• _WHAT IS BEING ASKED_: Reproduce the whole listing, keeping each line as it is.

══════════

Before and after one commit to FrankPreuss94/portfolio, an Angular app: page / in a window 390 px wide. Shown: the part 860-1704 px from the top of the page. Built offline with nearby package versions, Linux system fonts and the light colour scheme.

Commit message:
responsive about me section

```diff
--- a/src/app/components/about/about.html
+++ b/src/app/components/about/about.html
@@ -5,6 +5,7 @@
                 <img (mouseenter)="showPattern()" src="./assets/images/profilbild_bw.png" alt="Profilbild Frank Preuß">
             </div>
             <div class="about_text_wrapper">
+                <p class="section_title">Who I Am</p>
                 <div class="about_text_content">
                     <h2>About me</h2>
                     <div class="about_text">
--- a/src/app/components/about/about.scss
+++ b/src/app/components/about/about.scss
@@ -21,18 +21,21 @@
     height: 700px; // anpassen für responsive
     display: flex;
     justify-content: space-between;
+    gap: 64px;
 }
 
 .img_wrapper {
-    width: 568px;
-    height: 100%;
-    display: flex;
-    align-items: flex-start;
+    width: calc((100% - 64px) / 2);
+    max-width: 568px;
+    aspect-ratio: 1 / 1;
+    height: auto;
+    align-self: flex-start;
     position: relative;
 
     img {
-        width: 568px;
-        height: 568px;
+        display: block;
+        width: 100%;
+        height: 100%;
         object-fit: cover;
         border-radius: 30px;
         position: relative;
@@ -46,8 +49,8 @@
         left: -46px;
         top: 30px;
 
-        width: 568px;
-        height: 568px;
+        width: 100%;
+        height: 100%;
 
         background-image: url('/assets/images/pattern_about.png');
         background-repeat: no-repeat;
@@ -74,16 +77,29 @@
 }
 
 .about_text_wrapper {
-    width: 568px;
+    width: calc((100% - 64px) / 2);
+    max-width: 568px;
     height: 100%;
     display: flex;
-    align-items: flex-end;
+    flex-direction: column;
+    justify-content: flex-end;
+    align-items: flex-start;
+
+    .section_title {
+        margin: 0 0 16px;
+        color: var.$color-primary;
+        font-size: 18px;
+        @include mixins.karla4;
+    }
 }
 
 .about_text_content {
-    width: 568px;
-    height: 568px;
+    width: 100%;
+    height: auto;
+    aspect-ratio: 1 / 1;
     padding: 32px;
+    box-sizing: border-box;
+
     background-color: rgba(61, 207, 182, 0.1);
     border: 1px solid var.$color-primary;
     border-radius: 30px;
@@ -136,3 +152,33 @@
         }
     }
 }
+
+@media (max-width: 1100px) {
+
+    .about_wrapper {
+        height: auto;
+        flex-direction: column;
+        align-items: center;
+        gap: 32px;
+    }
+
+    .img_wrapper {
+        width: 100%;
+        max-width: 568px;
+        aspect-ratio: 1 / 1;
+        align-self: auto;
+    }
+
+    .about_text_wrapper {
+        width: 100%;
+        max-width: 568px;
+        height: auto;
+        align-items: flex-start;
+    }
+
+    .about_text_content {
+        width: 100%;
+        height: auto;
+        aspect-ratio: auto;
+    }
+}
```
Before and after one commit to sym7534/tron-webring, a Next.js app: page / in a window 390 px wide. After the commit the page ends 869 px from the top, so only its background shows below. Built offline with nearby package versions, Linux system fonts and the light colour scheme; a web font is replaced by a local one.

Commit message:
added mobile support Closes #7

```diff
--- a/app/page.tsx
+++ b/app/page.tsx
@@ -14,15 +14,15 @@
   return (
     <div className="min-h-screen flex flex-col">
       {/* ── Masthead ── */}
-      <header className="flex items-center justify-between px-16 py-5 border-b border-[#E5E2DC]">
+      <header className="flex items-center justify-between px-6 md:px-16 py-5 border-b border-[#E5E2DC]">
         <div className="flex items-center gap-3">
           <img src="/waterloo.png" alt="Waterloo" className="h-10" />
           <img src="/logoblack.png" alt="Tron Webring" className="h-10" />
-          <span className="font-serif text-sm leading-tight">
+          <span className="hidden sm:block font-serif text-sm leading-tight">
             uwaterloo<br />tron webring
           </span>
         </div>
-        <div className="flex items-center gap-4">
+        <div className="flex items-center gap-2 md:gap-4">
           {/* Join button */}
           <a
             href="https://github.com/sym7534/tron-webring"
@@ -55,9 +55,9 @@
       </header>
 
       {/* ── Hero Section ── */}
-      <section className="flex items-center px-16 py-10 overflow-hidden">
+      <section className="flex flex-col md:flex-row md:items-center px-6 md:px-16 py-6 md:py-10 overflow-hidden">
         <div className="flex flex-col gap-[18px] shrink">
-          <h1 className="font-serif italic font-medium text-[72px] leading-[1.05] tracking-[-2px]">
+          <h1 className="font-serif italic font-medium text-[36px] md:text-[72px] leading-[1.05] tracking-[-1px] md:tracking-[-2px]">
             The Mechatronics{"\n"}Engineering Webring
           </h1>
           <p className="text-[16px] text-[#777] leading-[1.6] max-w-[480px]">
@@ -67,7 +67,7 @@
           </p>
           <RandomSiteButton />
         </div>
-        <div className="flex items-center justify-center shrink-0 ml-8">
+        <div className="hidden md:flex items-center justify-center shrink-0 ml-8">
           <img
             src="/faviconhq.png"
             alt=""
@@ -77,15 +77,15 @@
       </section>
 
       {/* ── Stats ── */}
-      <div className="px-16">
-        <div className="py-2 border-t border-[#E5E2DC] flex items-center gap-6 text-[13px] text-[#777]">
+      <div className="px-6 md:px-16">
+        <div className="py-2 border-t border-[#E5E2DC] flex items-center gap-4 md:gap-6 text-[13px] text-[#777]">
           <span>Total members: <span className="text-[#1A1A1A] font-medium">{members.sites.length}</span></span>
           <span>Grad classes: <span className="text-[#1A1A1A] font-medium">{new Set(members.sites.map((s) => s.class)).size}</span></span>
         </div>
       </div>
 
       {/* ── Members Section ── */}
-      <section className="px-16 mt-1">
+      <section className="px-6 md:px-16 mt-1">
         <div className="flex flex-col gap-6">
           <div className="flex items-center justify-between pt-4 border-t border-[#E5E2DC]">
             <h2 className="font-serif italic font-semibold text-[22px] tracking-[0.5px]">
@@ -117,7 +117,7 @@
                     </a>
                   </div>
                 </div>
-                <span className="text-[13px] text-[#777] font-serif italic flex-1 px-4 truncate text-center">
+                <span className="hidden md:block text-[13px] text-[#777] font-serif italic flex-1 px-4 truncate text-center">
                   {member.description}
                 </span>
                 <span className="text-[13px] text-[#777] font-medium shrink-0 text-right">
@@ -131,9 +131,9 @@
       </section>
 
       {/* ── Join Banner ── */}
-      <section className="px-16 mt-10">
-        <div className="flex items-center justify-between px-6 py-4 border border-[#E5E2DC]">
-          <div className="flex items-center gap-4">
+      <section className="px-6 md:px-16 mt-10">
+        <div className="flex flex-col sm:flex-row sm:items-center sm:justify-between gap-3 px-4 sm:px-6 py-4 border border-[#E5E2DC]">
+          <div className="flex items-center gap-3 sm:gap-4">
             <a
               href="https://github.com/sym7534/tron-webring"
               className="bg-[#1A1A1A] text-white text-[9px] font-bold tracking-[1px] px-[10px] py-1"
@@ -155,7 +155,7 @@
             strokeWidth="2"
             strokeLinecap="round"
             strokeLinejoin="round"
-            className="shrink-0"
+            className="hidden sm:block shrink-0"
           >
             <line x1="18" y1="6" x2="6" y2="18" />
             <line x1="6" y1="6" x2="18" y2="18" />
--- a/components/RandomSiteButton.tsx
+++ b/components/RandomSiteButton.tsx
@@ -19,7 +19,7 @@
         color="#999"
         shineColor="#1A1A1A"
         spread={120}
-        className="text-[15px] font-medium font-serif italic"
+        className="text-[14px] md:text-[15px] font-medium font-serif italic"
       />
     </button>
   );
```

══════════

• _RESPONSE_:
Before and after one commit to FrankPreuss94/portfolio, an Angular app: page / in a window 390 px wide. Shown: the part 860-1704 px from the top of the page. Built offline with nearby package versions, Linux system fonts and the light colour scheme.

Commit message:
responsive about me section

```diff
--- a/src/app/components/about/about.html
+++ b/src/app/components/about/about.html
@@ -5,6 +5,7 @@
                 <img (mouseenter)="showPattern()" src="./assets/images/profilbild_bw.png" alt="Profilbild Frank Preuß">
             </div>
             <div class="about_text_wrapper">
+                <p class="section_title">Who I Am</p>
                 <div class="about_text_content">
                     <h2>About me</h2>
                     <div class="about_text">
--- a/src/app/components/about/about.scss
+++ b/src/app/components/about/about.scss
@@ -21,18 +21,21 @@
     height: 700px; // anpassen für responsive
     display: flex;
     justify-content: space-between;
+    gap: 64px;
 }
 
 .img_wrapper {
-    width: 568px;
-    height: 100%;
-    display: flex;
-    align-items: flex-start;
+    width: calc((100% - 64px) / 2);
+    max-width: 568px;
+    aspect-ratio: 1 / 1;
+    height: auto;
+    align-self: flex-start;
     position: relative;
 
     img {
-        width: 568px;
-        height: 568px;
+        display: block;
+        width: 100%;
+        height: 100%;
         object-fit: cover;
         border-radius: 30px;
         position: relative;
@@ -46,8 +49,8 @@
         left: -46px;
         top: 30px;
 
-        width: 568px;
-        height: 568px;
+        width: 100%;
+        height: 100%;
 
         background-image: url('/assets/images/pattern_about.png');
         background-repeat: no-repeat;
@@ -74,16 +77,29 @@
 }
 
 .about_text_wrapper {
-    width: 568px;
+    width: calc((100% - 64px) / 2);
+    max-width: 568px;
     height: 100%;
     display: flex;
-    align-items: flex-end;
+    flex-direction: column;
+    justify-content: flex-end;
+    align-items: flex-start;
+
+    .section_title {
+        margin: 0 0 16px;
+        color: var.$color-primary;
+        font-size: 18px;
+        @include mixins.karla4;
+    }
 }
 
 .about_text_content {
-    width: 568px;
-    height: 568px;
+    width: 100%;
+    height: auto;
+    aspect-ratio: 1 / 1;
     padding: 32px;
+    box-sizing: border-box;
+
     background-color: rgba(61, 207, 182, 0.1);
     border: 1px solid var.$color-primary;
     border-radius: 30px;
@@ -136,3 +152,33 @@
         }
     }
 }
+
+@media (max-width: 1100px) {
+
+    .about_wrapper {
+        height: auto;
+        flex-direction: column;
+        align-items: center;
+        gap: 32px;
+    }
+
+    .img_wrapper {
+        width: 100%;
+        max-width: 568px;
+        aspect-ratio: 1 / 1;
+        align-self: auto;
+    }
+
+    .about_text_wrapper {
+        width: 100%;
+        max-width: 568px;
+        height: auto;
+        align-items: flex-start;
+    }
+
+    .about_text_content {
+        width: 100%;
+        height: auto;
+        aspect-ratio: auto;
+    }
+}
```
Before and after one commit to sym7534/tron-webring, a Next.js app: page / in a window 390 px wide. After the commit the page ends 869 px from the top, so only its background shows below. Built offline with nearby package versions, Linux system fonts and the light colour scheme; a web font is replaced by a local one.

Commit message:
added mobile support Closes #7

```diff
--- a/app/page.tsx
+++ b/app/page.tsx
@@ -14,15 +14,15 @@
   return (
     <div className="min-h-screen flex flex-col">
       {/* ── Masthead ── */}
-      <header className="flex items-center justify-between px-16 py-5 border-b border-[#E5E2DC]">
+      <header className="flex items-center justify-between px-6 md:px-16 py-5 border-b border-[#E5E2DC]">
         <div className="flex items-center gap-3">
           <img src="/waterloo.png" alt="Waterloo" className="h-10" />
           <img src="/logoblack.png" alt="Tron Webring" className="h-10" />
-          <span className="font-serif text-sm leading-tight">
+          <span className="hidden sm:block font-serif text-sm leading-tight">
             uwaterloo<br />tron webring
           </span>
         </div>
-        <div className="flex items-center gap-4">
+        <div className="flex items-center gap-2 md:gap-4">
           {/* Join button */}
           <a
             href="https://github.com/sym7534/tron-webring"
@@ -55,9 +55,9 @@
       </header>
 
       {/* ── Hero Section ── */}
-      <section className="flex items-center px-16 py-10 overflow-hidden">
+      <section className="flex flex-col md:flex-row md:items-center px-6 md:px-16 py-6 md:py-10 overflow-hidden">
         <div className="flex flex-col gap-[18px] shrink">
-          <h1 className="font-serif italic font-medium text-[72px] leading-[1.05] tracking-[-2px]">
+          <h1 className="font-serif italic font-medium text-[36px] md:text-[72px] leading-[1.05] tracking-[-1px] md:tracking-[-2px]">
             The Mechatronics{"\n"}Engineering Webring
           </h1>
           <p className="text-[16px] text-[#777] leading-[1.6] max-w-[480px]">
@@ -67,7 +67,7 @@
           </p>
           <RandomSiteButton />
         </div>
-        <div className="flex items-center justify-center shrink-0 ml-8">
+        <div className="hidden md:flex items-center justify-center shrink-0 ml-8">
           <img
             src="/faviconhq.png"
             alt=""
@@ -77,15 +77,15 @@
       </section>
 
       {/* ── Stats ── */}
-      <div className="px-16">
-        <div className="py-2 border-t border-[#E5E2DC] flex items-center gap-6 text-[13px] text-[#777]">
+      <div className="px-6 md:px-16">
+        <div className="py-2 border-t border-[#E5E2DC] flex items-center gap-4 md:gap-6 text-[13px] text-[#777]">
           <span>Total members: <span className="text-[#1A1A1A] font-medium">{members.sites.length}</span></span>
           <span>Grad classes: <span className="text-[#1A1A1A] font-medium">{new Set(members.sites.map((s) => s.class)).size}</span></span>
         </div>
       </div>
 
       {/* ── Members Section ── */}
-      <section className="px-16 mt-1">
+      <section className="px-6 md:px-16 mt-1">
         <div className="flex flex-col gap-6">
           <div className="flex items-center justify-between pt-4 border-t border-[#E5E2DC]">
             <h2 className="font-serif italic font-semibold text-[22px] tracking-[0.5px]">
@@ -117,7 +117,7 @@
                     </a>
                   </div>
                 </div>
-                <span className="text-[13px] text-[#777] font-serif italic flex-1 px-4 truncate text-center">
+                <span className="hidden md:block text-[13px] text-[#777] font-serif italic flex-1 px-4 truncate text-center">
                   {member.description}
                 </span>
                 <span className="text-[13px] text-[#777] font-medium shrink-0 text-right">
@@ -131,9 +131,9 @@
       </section>
 
       {/* ── Join Banner ── */}
-      <section className="px-16 mt-10">
-        <div className="flex items-center justify-between px-6 py-4 border border-[#E5E2DC]">
-          <div className="flex items-center gap-4">
+      <section className="px-6 md:px-16 mt-10">
+        <div className="flex flex-col sm:flex-row sm:items-center sm:justify-between gap-3 px-4 sm:px-6 py-4 border border-[#E5E2DC]">
+          <div className="flex items-center gap-3 sm:gap-4">
             <a
               href="https://github.com/sym7534/tron-webring"
               className="bg-[#1A1A1A] text-white text-[9px] font-bold tracking-[1px] px-[10px] py-1"
@@ -155,7 +155,7 @@
             strokeWidth="2"
             strokeLinecap="round"
             strokeLinejoin="round"
-            className="shrink-0"
+            className="hidden sm:block shrink-0"
           >
             <line x1="18" y1="6" x2="6" y2="18" />
             <line x1="6" y1="6" x2="18" y2="18" />
--- a/components/RandomSiteButton.tsx
+++ b/components/RandomSiteButton.tsx
@@ -19,7 +19,7 @@
         color="#999"
         shineColor="#1A1A1A"
         spread={120}
-        className="text-[15px] font-medium font-serif italic"
+        className="text-[14px] md:text-[15px] font-medium font-serif italic"
       />
     </button>
   );
```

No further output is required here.